- TASK REQUIREMENTS
Each entry has to be reproduced in full, exactly as given.

Data excerpts
━━━━

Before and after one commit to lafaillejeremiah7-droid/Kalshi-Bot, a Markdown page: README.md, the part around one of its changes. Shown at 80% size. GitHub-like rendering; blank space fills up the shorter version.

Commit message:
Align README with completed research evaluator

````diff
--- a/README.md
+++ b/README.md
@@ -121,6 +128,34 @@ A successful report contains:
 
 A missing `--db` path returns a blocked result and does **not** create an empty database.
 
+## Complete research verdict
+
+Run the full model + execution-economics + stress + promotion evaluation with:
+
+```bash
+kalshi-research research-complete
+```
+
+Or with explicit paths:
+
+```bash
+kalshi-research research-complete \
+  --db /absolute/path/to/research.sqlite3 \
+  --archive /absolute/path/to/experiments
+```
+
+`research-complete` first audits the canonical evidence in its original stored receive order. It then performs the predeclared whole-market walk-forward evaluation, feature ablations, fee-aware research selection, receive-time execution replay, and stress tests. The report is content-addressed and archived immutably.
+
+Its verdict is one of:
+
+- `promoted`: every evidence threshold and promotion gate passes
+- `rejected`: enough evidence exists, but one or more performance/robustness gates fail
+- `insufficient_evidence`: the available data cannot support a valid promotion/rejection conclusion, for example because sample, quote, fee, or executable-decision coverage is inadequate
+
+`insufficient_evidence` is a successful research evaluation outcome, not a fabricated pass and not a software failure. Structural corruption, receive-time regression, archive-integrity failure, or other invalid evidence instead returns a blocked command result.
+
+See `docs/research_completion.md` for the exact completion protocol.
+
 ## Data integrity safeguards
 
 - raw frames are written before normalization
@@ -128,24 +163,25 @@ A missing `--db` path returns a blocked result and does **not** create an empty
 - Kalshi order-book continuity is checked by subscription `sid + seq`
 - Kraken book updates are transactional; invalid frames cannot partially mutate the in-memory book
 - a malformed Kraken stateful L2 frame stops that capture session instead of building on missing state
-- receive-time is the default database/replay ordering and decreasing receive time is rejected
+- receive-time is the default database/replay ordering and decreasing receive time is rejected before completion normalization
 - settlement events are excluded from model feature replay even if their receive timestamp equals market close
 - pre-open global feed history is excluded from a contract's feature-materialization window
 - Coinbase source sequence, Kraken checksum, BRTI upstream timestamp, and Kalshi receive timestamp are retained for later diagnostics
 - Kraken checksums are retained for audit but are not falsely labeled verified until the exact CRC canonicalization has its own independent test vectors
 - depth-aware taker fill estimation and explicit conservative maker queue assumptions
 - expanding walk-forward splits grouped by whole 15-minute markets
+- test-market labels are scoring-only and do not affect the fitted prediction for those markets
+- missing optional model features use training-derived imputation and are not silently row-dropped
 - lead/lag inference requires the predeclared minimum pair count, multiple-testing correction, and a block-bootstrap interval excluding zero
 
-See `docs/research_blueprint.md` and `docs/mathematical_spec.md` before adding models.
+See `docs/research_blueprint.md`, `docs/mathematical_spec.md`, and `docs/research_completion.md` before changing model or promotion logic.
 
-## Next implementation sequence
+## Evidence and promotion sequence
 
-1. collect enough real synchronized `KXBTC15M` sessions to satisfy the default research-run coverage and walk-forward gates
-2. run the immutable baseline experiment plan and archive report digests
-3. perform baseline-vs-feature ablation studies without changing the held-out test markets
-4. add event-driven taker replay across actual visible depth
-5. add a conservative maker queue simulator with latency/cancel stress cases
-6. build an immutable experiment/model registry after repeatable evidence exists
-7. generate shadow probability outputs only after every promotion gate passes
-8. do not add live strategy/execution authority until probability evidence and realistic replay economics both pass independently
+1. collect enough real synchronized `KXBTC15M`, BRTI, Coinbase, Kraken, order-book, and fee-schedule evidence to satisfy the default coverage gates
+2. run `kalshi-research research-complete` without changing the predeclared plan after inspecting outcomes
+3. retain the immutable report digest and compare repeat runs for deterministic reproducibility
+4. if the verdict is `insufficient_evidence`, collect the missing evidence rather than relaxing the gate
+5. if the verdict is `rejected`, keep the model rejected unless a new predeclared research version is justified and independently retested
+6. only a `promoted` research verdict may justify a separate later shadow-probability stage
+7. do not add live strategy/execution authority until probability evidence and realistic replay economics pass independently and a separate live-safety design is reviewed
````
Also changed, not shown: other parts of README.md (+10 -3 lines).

━━━━

- SOLUTION TO THE PROBLEM
Before and after one commit to lafaillejeremiah7-droid/Kalshi-Bot, a Markdown page: README.md, the part around one of its changes. Shown at 80% size. GitHub-like rendering; blank space fills up the shorter version.

Commit message:
Align README with completed research evaluator

````diff
--- a/README.md
+++ b/README.md
@@ -121,6 +128,34 @@ A successful report contains:
 
 A missing `--db` path returns a blocked result and does **not** create an empty database.
 
+## Complete research verdict
+
+Run the full model + execution-economics + stress + promotion evaluation with:
+
+```bash
+kalshi-research research-complete
+```
+
+Or with explicit paths:
+
+```bash
+kalshi-research research-complete \
+  --db /absolute/path/to/research.sqlite3 \
+  --archive /absolute/path/to/experiments
+```
+
+`research-complete` first audits the canonical evidence in its original stored receive order. It then performs the predeclared whole-market walk-forward evaluation, feature ablations, fee-aware research selection, receive-time execution replay, and stress tests. The report is content-addressed and archived immutably.
+
+Its verdict is one of:
+
+- `promoted`: every evidence threshold and promotion gate passes
+- `rejected`: enough evidence exists, but one or more performance/robustness gates fail
+- `insufficient_evidence`: the available data cannot support a valid promotion/rejection conclusion, for example because sample, quote, fee, or executable-decision coverage is inadequate
+
+`insufficient_evidence` is a successful research evaluation outcome, not a fabricated pass and not a software failure. Structural corruption, receive-time regression, archive-integrity failure, or other invalid evidence instead returns a blocked command result.
+
+See `docs/research_completion.md` for the exact completion protocol.
+
 ## Data integrity safeguards
 
 - raw frames are written before normalization
@@ -128,24 +163,25 @@ A missing `--db` path returns a blocked result and does **not** create an empty
 - Kalshi order-book continuity is checked by subscription `sid + seq`
 - Kraken book updates are transactional; invalid frames cannot partially mutate the in-memory book
 - a malformed Kraken stateful L2 frame stops that capture session instead of building on missing state
-- receive-time is the default database/replay ordering and decreasing receive time is rejected
+- receive-time is the default database/replay ordering and decreasing receive time is rejected before completion normalization
 - settlement events are excluded from model feature replay even if their receive timestamp equals market close
 - pre-open global feed history is excluded from a contract's feature-materialization window
 - Coinbase source sequence, Kraken checksum, BRTI upstream timestamp, and Kalshi receive timestamp are retained for later diagnostics
 - Kraken checksums are retained for audit but are not falsely labeled verified until the exact CRC canonicalization has its own independent test vectors
 - depth-aware taker fill estimation and explicit conservative maker queue assumptions
 - expanding walk-forward splits grouped by whole 15-minute markets
+- test-market labels are scoring-only and do not affect the fitted prediction for those markets
+- missing optional model features use training-derived imputation and are not silently row-dropped
 - lead/lag inference requires the predeclared minimum pair count, multiple-testing correction, and a block-bootstrap interval excluding zero
 
-See `docs/research_blueprint.md` and `docs/mathematical_spec.md` before adding models.
+See `docs/research_blueprint.md`, `docs/mathematical_spec.md`, and `docs/research_completion.md` before changing model or promotion logic.
 
-## Next implementation sequence
+## Evidence and promotion sequence
 
-1. collect enough real synchronized `KXBTC15M` sessions to satisfy the default research-run coverage and walk-forward gates
-2. run the immutable baseline experiment plan and archive report digests
-3. perform baseline-vs-feature ablation studies without changing the held-out test markets
-4. add event-driven taker replay across actual visible depth
-5. add a conservative maker queue simulator with latency/cancel stress cases
-6. build an immutable experiment/model registry after repeatable evidence exists
-7. generate shadow probability outputs only after every promotion gate passes
-8. do not add live strategy/execution authority until probability evidence and realistic replay economics both pass independently
+1. collect enough real synchronized `KXBTC15M`, BRTI, Coinbase, Kraken, order-book, and fee-schedule evidence to satisfy the default coverage gates
+2. run `kalshi-research research-complete` without changing the predeclared plan after inspecting outcomes
+3. retain the immutable report digest and compare repeat runs for deterministic reproducibility
+4. if the verdict is `insufficient_evidence`, collect the missing evidence rather than relaxing the gate
+5. if the verdict is `rejected`, keep the model rejected unless a new predeclared research version is justified and independently retested
+6. only a `promoted` research verdict may justify a separate later shadow-probability stage
+7. do not add live strategy/execution authority until probability evidence and realistic replay economics pass independently and a separate live-safety design is reviewed
````
Also changed, not shown: other parts of README.md (+10 -3 lines).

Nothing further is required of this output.